▶ _Task objective_: Would you restate the full listing word for word and omit its pictures?

★ ★ ★ ★ ★

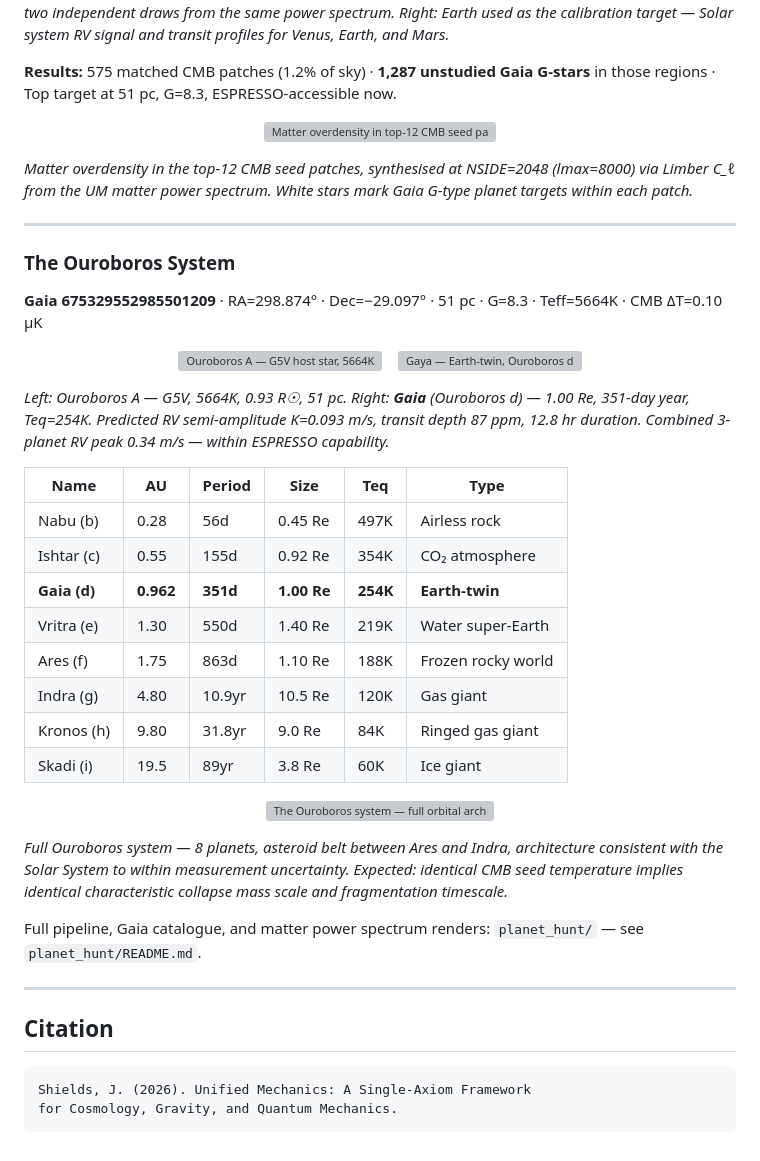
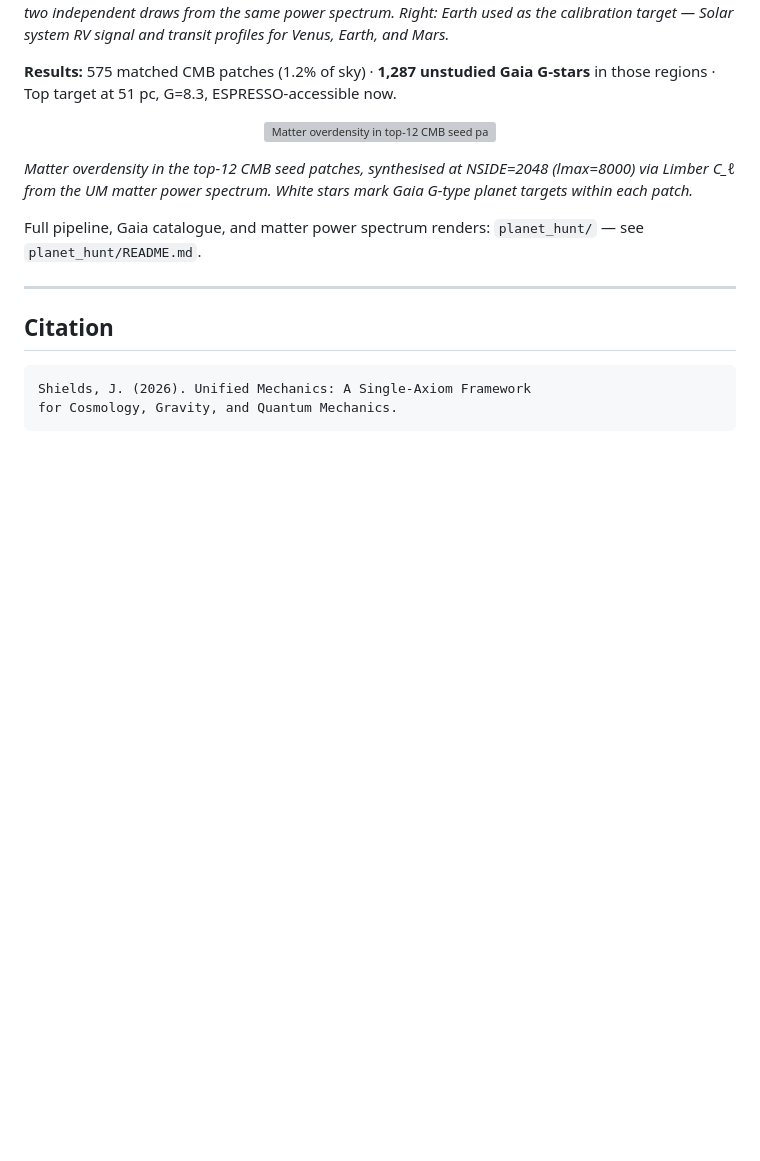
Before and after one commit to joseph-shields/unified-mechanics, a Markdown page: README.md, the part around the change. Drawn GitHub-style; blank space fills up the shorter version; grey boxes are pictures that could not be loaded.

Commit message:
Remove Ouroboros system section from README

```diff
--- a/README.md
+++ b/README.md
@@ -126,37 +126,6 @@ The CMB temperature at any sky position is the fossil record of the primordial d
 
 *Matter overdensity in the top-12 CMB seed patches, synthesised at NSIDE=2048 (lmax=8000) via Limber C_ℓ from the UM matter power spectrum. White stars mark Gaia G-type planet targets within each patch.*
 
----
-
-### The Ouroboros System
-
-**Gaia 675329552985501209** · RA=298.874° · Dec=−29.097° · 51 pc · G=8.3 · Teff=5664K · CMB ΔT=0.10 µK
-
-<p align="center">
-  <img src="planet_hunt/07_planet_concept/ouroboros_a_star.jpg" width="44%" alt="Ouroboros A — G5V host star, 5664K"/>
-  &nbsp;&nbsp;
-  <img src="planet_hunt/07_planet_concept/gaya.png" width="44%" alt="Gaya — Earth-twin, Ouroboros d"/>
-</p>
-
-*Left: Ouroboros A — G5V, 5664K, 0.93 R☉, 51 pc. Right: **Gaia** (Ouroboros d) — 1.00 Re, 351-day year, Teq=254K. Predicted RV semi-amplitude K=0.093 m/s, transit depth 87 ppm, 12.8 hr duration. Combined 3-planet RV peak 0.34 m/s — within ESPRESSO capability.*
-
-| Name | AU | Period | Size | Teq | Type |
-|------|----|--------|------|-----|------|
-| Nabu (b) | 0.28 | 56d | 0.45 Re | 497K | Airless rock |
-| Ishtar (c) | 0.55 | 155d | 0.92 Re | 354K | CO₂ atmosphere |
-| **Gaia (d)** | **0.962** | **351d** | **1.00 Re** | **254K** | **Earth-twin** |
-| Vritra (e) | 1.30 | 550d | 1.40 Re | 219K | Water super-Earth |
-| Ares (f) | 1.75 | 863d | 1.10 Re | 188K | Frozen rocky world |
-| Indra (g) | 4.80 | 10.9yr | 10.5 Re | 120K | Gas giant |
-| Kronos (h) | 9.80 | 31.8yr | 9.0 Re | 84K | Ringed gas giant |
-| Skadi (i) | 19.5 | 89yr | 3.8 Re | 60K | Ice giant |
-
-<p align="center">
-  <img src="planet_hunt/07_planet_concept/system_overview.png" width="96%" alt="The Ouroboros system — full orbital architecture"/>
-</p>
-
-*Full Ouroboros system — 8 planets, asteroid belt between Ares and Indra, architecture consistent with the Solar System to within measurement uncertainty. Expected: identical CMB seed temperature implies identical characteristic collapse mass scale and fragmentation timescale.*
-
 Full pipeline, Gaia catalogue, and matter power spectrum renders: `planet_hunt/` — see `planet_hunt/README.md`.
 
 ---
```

★ ★ ★ ★ ★

▶ _Solution to this task_:
Before and after one commit to joseph-shields/unified-mechanics, a Markdown page: README.md, the part around the change. Drawn GitHub-style; blank space fills up the shorter version; grey boxes are pictures that could not be loaded.

Commit message:
Remove Ouroboros system section from README

```diff
--- a/README.md
+++ b/README.md
@@ -126,37 +126,6 @@ The CMB temperature at any sky position is the fossil record of the primordial d
 
 *Matter overdensity in the top-12 CMB seed patches, synthesised at NSIDE=2048 (lmax=8000) via Limber C_ℓ from the UM matter power spectrum. White stars mark Gaia G-type planet targets within each patch.*
 
----
-
-### The Ouroboros System
-
-**Gaia 675329552985501209** · RA=298.874° · Dec=−29.097° · 51 pc · G=8.3 · Teff=5664K · CMB ΔT=0.10 µK
-
-<p align="center">
-  <img src="planet_hunt/07_planet_concept/ouroboros_a_star.jpg" width="44%" alt="Ouroboros A — G5V host star, 5664K"/>
-  &nbsp;&nbsp;
-  <img src="planet_hunt/07_planet_concept/gaya.png" width="44%" alt="Gaya — Earth-twin, Ouroboros d"/>
-</p>
-
-*Left: Ouroboros A — G5V, 5664K, 0.93 R☉, 51 pc. Right: **Gaia** (Ouroboros d) — 1.00 Re, 351-day year, Teq=254K. Predicted RV semi-amplitude K=0.093 m/s, transit depth 87 ppm, 12.8 hr duration. Combined 3-planet RV peak 0.34 m/s — within ESPRESSO capability.*
-
-| Name | AU | Period | Size | Teq | Type |
-|------|----|--------|------|-----|------|
-| Nabu (b) | 0.28 | 56d | 0.45 Re | 497K | Airless rock |
-| Ishtar (c) | 0.55 | 155d | 0.92 Re | 354K | CO₂ atmosphere |
-| **Gaia (d)** | **0.962** | **351d** | **1.00 Re** | **254K** | **Earth-twin** |
-| Vritra (e) | 1.30 | 550d | 1.40 Re | 219K | Water super-Earth |
-| Ares (f) | 1.75 | 863d | 1.10 Re | 188K | Frozen rocky world |
-| Indra (g) | 4.80 | 10.9yr | 10.5 Re | 120K | Gas giant |
-| Kronos (h) | 9.80 | 31.8yr | 9.0 Re | 84K | Ringed gas giant |
-| Skadi (i) | 19.5 | 89yr | 3.8 Re | 60K | Ice giant |
-
-<p align="center">
-  <img src="planet_hunt/07_planet_concept/system_overview.png" width="96%" alt="The Ouroboros system — full orbital architecture"/>
-</p>
-
-*Full Ouroboros system — 8 planets, asteroid belt between Ares and Indra, architecture consistent with the Solar System to within measurement uncertainty. Expected: identical CMB seed temperature implies identical characteristic collapse mass scale and fragmentation timescale.*
-
 Full pipeline, Gaia catalogue, and matter power spectrum renders: `planet_hunt/` — see `planet_hunt/README.md`.
 
 ---
```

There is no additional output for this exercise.